After dethroning Typepad for the bronze medal of bloghood, it looks as if Tumblr has finally decided to implement OAuth within its API (or application programming interface for you non-geeks) for third party clients.
For increased security and more resilient third-party apps, we’ve started early testing of OAuth support in the Tumblr API.
We’ve modeled our implementation after Twitter’s in many ways, supporting OAuth 1.0a with optional xAuth, upon request, where it makes sense such as mobile and native applications.
The existing authentication methods in the API are still supported for now, but we encourage developers to migrate to OAuth when possible. (Tumblr Staff Blog) read more
July 8, 2010
Today is a sad day for Six Apart, who was unable to slow down Tumblr’s rise against Typepad, despite copying the former’s reblogging feature in 2009.
According to Quantcast, Tumblr is now receiving 10.7 million uniques when compared against Typepad’s 10.6 million stateside, although the gap between the two services expands once you include international users. read more
Tags: tumblr, TypePad
June 28, 2010
Tumblr has just rolled out a new feature that should make the Tumblr brigade (aka probloggers on Tumblr) rejoice!
It looks like users will now be able to add as well as edit tags upon numerous posts, as well as remove posts en masse without having to open up each one separately.
Still very beta, Tumblr’s new mass post editor currently supports editing tags and deleting multiple posts.
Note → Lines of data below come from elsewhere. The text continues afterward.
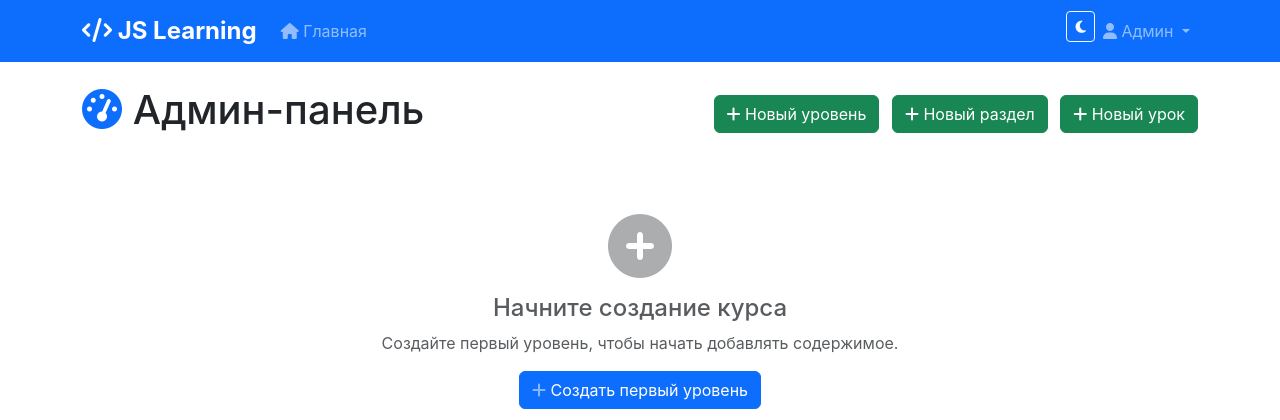
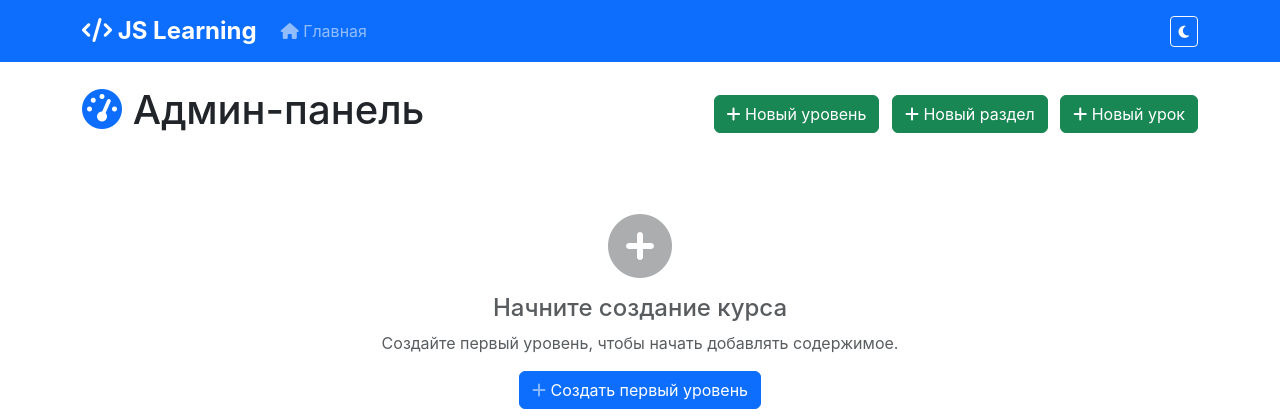
Before and after one commit to bod-hub/JavaScriptLearningPortal, a Flask app: page /bod in a window 1280 px wide. Shown: the top 420 px of the page. Run offline with Flask 3, Linux system fonts and the light colour scheme; the visitor is signed in with stand-in values (Sample User, id 1); data that the repository does not hold is empty; some libraries are stand-ins or nearby versions.

Commit message:
Remove admin link from main navigation when user is logged in
Removes the admin dropdown menu from `templates/base.html` based on user authentication status.

Replit-Commit-Author: Agent
Replit-Commit-Session-Id: 6c312846-ab6c-45ae-846b-19de5c5ed971
Replit-Commit-Screenshot-Url: https://storage.googleapis.com/screenshot-production-us-central1/4931bf33-4fb2-468c-b1bd-0d5a69d22c2d/dd903e01-99e6-4ff7-922c-e2b9ecd2e0d1.jpg

```diff
--- a/templates/base.html
+++ b/templates/base.html
@@ -42,22 +42,6 @@
                             <i class="fas fa-moon" id="theme-icon"></i>
                         </button>
                     </li>
-                    {% if current_user.is_authenticated %}
-                        <li class="nav-item dropdown">
-                            <a class="nav-link dropdown-toggle" href="#" role="button" data-bs-toggle="dropdown">
-                                <i class="fas fa-user"></i> Админ
-                            </a>
-                            <ul class="dropdown-menu">
-                                <li><a class="dropdown-item" href="{{ url_for('admin_dashboard') }}">
-                                    <i class="fas fa-tachometer-alt"></i> Панель управления
-                                </a></li>
-                                <li><hr class="dropdown-divider"></li>
-                                <li><a class="dropdown-item" href="{{ url_for('admin_logout') }}">
-                                    <i class="fas fa-sign-out-alt"></i> Выйти
-                                </a></li>
-                            </ul>
-                        </li>
-                    {% endif %}
                 </ul>
             </div>
         </div>
```
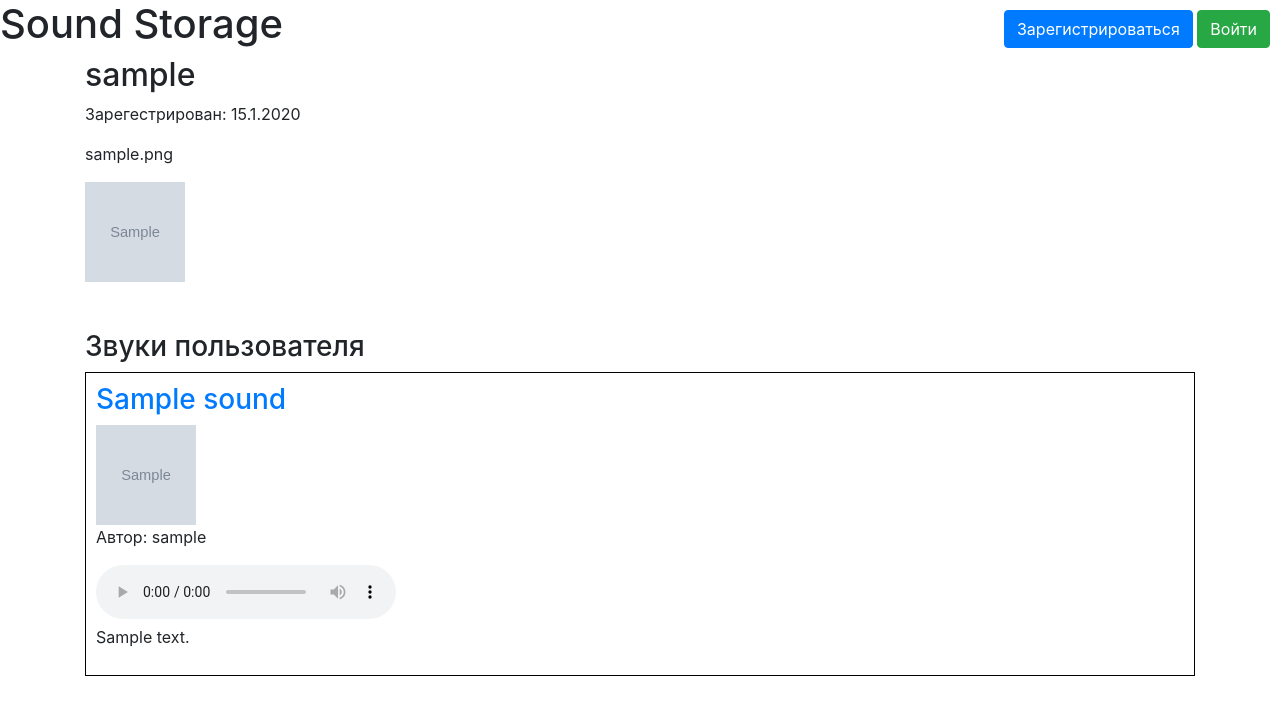
After one commit to zhbuni/soundStorage, a Flask app: page /user/1 in a window 1280 px wide. The commit adds this page. Shown: the top 715 px of the page. Run offline with Flask 2, Linux system fonts and the light colour scheme; tables that the repository leaves empty hold one stand-in row (values such as "Sample post"); grey boxes marked "Sample" are stand-in pictures; some libraries are stand-ins or nearby versions.

Commit message:
просмотр профилей пользователей

```diff
--- a/main.py
+++ b/main.py
@@ -1,4 +1,4 @@
-from flask import Flask, render_template, redirect, request
+from flask import Flask, render_template, redirect, request, abort
 from data import db_session
 from data.users import User
 from data.sounds import Sound
@@ -17,6 +17,14 @@ from werkzeug.utils import secure_filename
 
 import datetime
 import os
+import string
+import random
+
+
+def generate_random_string(n):
+    chrs = string.ascii_letters + string.digits
+    return ''.join([random.choice(chrs) for i in range(n)])
+
 
 app = Flask(__name__)
 app.config['SECRET_KEY'] = 'need_to_change_secret_key'
@@ -28,6 +36,11 @@ login_manager.init_app(app)
 
 db_session.global_init("db/soundStorage.db")
 db_sess = db_session.create_session()
+
+
+@app.errorhandler(404)
+def page_not_found(e):
+    return render_template('404.html'), 404
 
 
 @login_manager.user_loader
@@ -63,14 +76,9 @@ def register():
         file = form.file.data
         # если пришел файл, то ставим аватарку. если нет, до дефолтную картинку
         if file:
-            last_id = db_sess.query(User).order_by(User.id.desc()).first()
-            if not last_id:
-                last_id = 0
-            else:
-                last_id = last_id.id
             filename = secure_filename(file.filename)
             # создаем название файла с новым именем и оригинальным разширением
-            filename = str(last_id + 1) + '.' + filename.split('.')[-1]
+            filename = generate_random_string(9) + '.' + filename.split('.')[-1]
             user.image = filename
             file.save(os.path.join('static', 'images/', filename))
         else:
@@ -149,15 +157,9 @@ def upload_sound():
     if form.validate_on_submit():
         # получаем файл
         file = form.file.data
-        # получаем айди последней записи, чтобы дать имя новой
-        last_id = db_sess.query(Sound).order_by(Sound.id.desc()).first()
-        if not last_id:
-            last_id = 1
-        else:
-            last_id = last_id.id
         filename = secure_filename(file.filename)
         # создаем название файла с новым именем и оригинальным разширением
-        filename = str(last_id + 1) + '.' + filename.split('.')[-1]
+        filename = generate_random_string(9) + '.' + filename.split('.')[-1]
 
         sound = Sound(
             name=form.name.data,
@@ -175,5 +177,15 @@ def upload_sound():
     return render_template('upload_sound.html', title='Загрузка файла', form=form)
 
 
+@app.route('/user/<int:user_id>')
+def user_page(user_id):
+    user = db_sess.query(User).get(user_id)
+    if user:
+        sounds = db_sess.query(Sound).filter(Sound.author_id == user.id).all()
+        return render_template('user_page.html', user=user, sounds=sounds)
+    else:
+        abort(404)
+
+
 if __name__ == '__main__':
     app.run()
--- /dev/null
+++ b/templates/404.html
@@ -0,0 +1,4 @@
+{% extends "base.html" %}
+{% block content %}
+    <h1>Запрашиваемая страница не найдена ;(</h1>
+{% endblock %}
--- a/templates/base.html
+++ b/templates/base.html
@@ -17,7 +17,7 @@
 
     <nav style="position: absolute; right: 10px; top: 10px;">
         {% if current_user.is_authenticated %}
-        <a class="navbar-brand" href="/logout">{{ current_user.nickname }}</a>
+        <a class="navbar-brand" href="/user/{{ current_user.id}}">{{ current_user.nickname }}</a>
         {% else %}
         <p>
             <a class="btn btn-primary " href="/register">Зарегистрироваться</a>
--- /dev/null
+++ b/templates/user_page.html
@@ -0,0 +1,33 @@
+{% extends "base.html" %}
+{% block content %}
+
+    <div>
+        <h2>{{ user.nickname }}</h2>
+        <p>
+            Зарегестрирован: {{ user.registration_date.day }}.{{ user.registration_date.month }}.{{ user.registration_date.year }}</p>
+        <p>{{ user.profile_description }}</p>
+        <img src="../../static/images/{{ user.image }}" alt="" width="100" height="100">
+    </div>
+
+    <br>
+    {% if current_user.id == user.id %}
+        <a href="../logout" class="btn btn-danger">Logout</a>
+    {% endif %}
+    <br>
+
+    <h3>Звуки пользователя</h3>
+    <div>
+        {% for sound in sounds %}
+
+            <div class="soundpost">
+                <a href="/sound/{{ sound.id }}"><h3>{{ sound.name }}</h3></a>
+                <img src="../../static/images/{{ user.image }}" alt="" width="100" height="100">
+                <p>Автор: {{ user.nickname }}</p>
+                <audio controls>
+                    <source src="../../static/sounds/{{ sound.filename }}">
+                </audio>
+                <p>{{ sound.description }}</p>
+            </div>
+            </div>
+        {% endfor %}
+{% endblock %}
```
Also changed, not shown: db/soundStorage.db.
More options are in the works.
You’ll see the “Mass-editor” button when viewing your blog on the Dashboard. (Official Tumblr Blog)
Tumblr’s mass editor is even easier to use than Google’s Blogger (which truth be told is light year’s ahead of WordPress).
It will be interesting to see whether other blog platforms like Typepad and LiveJournal (who each copied Tumblr’s reblogging feature, respectively) adopt this upon their own platforms. read more
Tags: Blogging, Features, tumblr